→ **Task description**:
Below are the records; copy each line in them that holds the word "What".

Extracted records:

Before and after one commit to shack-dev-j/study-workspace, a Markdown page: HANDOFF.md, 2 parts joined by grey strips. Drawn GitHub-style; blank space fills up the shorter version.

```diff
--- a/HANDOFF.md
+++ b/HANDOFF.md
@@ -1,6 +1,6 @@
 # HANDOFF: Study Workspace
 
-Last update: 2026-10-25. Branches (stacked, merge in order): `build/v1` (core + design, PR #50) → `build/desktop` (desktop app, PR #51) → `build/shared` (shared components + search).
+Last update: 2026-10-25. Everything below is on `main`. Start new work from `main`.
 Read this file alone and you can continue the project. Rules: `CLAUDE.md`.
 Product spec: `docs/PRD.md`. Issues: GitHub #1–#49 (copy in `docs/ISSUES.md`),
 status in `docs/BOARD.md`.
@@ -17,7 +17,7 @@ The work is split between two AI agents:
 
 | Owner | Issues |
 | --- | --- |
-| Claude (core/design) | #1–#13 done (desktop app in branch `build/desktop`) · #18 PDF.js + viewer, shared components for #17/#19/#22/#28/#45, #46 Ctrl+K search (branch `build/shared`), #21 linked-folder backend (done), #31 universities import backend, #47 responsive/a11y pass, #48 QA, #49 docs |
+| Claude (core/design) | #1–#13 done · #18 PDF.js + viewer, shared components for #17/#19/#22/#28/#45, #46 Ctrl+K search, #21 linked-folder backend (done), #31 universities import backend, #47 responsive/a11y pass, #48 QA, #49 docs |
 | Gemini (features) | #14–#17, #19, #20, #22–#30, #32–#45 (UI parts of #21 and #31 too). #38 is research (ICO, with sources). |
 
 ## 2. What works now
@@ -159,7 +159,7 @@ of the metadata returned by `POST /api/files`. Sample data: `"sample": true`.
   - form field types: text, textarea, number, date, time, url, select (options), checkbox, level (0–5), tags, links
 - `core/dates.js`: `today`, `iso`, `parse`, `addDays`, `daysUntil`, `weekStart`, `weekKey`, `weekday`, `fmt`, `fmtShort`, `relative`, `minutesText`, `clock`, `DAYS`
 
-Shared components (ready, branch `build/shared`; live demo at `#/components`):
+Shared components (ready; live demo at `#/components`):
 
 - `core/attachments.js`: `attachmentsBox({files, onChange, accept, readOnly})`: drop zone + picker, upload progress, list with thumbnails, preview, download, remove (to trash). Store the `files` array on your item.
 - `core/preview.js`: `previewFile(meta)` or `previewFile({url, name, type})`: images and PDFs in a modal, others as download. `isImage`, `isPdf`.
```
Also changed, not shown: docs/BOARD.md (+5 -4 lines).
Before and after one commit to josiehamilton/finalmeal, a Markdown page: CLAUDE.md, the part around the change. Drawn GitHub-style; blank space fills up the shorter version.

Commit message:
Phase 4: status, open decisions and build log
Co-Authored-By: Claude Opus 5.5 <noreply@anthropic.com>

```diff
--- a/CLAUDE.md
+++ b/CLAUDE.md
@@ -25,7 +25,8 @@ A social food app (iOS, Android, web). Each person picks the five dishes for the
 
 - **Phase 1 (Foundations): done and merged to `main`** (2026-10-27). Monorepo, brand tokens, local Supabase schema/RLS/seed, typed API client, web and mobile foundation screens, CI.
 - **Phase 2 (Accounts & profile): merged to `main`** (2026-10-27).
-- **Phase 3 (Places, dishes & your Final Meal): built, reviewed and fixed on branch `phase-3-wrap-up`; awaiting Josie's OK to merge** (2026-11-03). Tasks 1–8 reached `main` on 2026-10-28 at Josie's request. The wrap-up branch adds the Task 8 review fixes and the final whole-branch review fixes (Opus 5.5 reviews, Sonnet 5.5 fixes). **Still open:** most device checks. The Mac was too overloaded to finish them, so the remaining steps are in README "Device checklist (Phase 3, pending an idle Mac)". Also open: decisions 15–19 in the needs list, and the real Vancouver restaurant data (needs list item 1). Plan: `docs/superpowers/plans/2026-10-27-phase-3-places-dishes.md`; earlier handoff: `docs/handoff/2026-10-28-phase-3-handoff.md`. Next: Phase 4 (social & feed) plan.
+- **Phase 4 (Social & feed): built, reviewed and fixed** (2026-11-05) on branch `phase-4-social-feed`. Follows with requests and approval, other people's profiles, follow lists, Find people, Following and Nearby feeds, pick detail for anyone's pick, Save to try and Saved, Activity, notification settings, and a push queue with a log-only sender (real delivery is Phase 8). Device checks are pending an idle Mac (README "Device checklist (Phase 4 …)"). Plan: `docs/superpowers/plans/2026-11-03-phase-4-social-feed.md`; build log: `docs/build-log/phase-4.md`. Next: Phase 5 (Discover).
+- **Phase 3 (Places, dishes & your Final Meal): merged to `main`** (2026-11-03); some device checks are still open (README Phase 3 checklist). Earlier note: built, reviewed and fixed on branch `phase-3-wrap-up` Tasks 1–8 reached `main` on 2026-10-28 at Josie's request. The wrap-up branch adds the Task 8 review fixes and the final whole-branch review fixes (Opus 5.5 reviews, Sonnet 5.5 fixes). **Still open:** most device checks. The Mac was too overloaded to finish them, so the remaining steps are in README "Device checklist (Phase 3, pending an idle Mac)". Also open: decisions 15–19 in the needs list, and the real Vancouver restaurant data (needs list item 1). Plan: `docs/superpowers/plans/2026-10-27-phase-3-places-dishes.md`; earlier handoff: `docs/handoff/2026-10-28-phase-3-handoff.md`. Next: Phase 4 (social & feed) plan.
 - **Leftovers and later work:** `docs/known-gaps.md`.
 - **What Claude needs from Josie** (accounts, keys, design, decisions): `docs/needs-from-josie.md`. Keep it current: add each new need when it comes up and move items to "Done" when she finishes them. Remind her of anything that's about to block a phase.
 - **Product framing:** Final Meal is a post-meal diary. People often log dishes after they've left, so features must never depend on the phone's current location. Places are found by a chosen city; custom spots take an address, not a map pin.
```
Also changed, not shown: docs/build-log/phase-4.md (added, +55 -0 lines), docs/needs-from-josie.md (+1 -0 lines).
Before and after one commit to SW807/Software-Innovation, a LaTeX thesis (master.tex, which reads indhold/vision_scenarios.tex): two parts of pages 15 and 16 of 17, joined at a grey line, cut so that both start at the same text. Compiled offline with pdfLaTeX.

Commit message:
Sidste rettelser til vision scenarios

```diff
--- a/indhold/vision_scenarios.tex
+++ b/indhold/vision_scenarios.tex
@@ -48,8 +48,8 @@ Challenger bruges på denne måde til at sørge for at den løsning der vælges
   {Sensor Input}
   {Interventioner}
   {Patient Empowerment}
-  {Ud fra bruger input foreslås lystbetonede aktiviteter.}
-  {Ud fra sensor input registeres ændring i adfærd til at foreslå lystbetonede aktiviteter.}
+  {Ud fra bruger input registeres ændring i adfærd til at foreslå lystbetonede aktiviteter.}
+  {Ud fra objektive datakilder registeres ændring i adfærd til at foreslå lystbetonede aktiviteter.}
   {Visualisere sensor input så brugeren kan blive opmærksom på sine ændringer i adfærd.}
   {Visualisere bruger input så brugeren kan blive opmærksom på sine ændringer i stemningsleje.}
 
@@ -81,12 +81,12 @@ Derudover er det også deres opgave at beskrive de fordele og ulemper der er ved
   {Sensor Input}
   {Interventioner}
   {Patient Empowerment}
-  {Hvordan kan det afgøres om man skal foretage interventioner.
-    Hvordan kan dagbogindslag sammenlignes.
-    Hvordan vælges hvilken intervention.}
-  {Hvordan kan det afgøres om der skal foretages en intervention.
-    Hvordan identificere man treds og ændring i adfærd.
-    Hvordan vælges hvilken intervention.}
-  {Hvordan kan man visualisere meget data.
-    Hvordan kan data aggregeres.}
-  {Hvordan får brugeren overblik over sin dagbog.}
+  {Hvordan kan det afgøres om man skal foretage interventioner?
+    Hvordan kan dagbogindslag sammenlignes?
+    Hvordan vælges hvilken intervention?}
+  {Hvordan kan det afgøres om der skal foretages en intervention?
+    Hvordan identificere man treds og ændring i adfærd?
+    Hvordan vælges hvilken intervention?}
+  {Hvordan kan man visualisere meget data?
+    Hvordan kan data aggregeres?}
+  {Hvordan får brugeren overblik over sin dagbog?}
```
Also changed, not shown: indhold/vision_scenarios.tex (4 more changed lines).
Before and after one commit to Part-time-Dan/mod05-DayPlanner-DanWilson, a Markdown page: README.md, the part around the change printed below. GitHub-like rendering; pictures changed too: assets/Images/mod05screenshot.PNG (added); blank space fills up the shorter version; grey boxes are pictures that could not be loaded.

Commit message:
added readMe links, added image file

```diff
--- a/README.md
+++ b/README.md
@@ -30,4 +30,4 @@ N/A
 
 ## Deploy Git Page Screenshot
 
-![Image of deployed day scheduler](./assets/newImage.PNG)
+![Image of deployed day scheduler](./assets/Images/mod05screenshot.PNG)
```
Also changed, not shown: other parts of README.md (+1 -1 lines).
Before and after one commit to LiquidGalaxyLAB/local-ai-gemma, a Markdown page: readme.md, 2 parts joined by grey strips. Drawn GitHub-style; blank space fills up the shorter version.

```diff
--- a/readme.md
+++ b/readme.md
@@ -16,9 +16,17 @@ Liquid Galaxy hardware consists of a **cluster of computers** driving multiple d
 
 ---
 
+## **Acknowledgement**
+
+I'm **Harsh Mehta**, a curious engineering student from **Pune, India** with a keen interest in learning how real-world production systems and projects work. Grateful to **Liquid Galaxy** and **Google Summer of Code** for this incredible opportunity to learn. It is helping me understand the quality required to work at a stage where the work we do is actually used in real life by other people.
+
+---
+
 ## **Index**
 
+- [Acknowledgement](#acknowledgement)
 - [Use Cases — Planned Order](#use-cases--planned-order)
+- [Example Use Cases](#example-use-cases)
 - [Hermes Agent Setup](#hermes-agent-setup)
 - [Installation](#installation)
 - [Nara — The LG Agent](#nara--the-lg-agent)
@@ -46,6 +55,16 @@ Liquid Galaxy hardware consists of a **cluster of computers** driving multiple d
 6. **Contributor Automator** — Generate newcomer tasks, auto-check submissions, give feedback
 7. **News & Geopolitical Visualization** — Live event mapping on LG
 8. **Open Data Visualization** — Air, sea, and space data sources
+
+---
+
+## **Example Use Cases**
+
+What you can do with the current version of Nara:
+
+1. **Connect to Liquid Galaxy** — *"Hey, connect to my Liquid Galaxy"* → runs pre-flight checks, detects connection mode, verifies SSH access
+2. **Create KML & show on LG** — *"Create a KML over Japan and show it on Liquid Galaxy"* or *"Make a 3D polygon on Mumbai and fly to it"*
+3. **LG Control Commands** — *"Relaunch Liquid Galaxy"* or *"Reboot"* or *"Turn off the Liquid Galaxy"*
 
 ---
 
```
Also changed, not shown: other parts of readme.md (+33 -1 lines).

→ **Solution for this exercise**:
 ## 2. What works now
 - **What Claude needs from Josie** (accounts, keys, design, decisions): `docs/needs-from-josie.md`. Keep it current: add each new need when it comes up and move items to "Done" when she finishes them. Remind her of anything that's about to block a phase.
+What you can do with the current version of Nara:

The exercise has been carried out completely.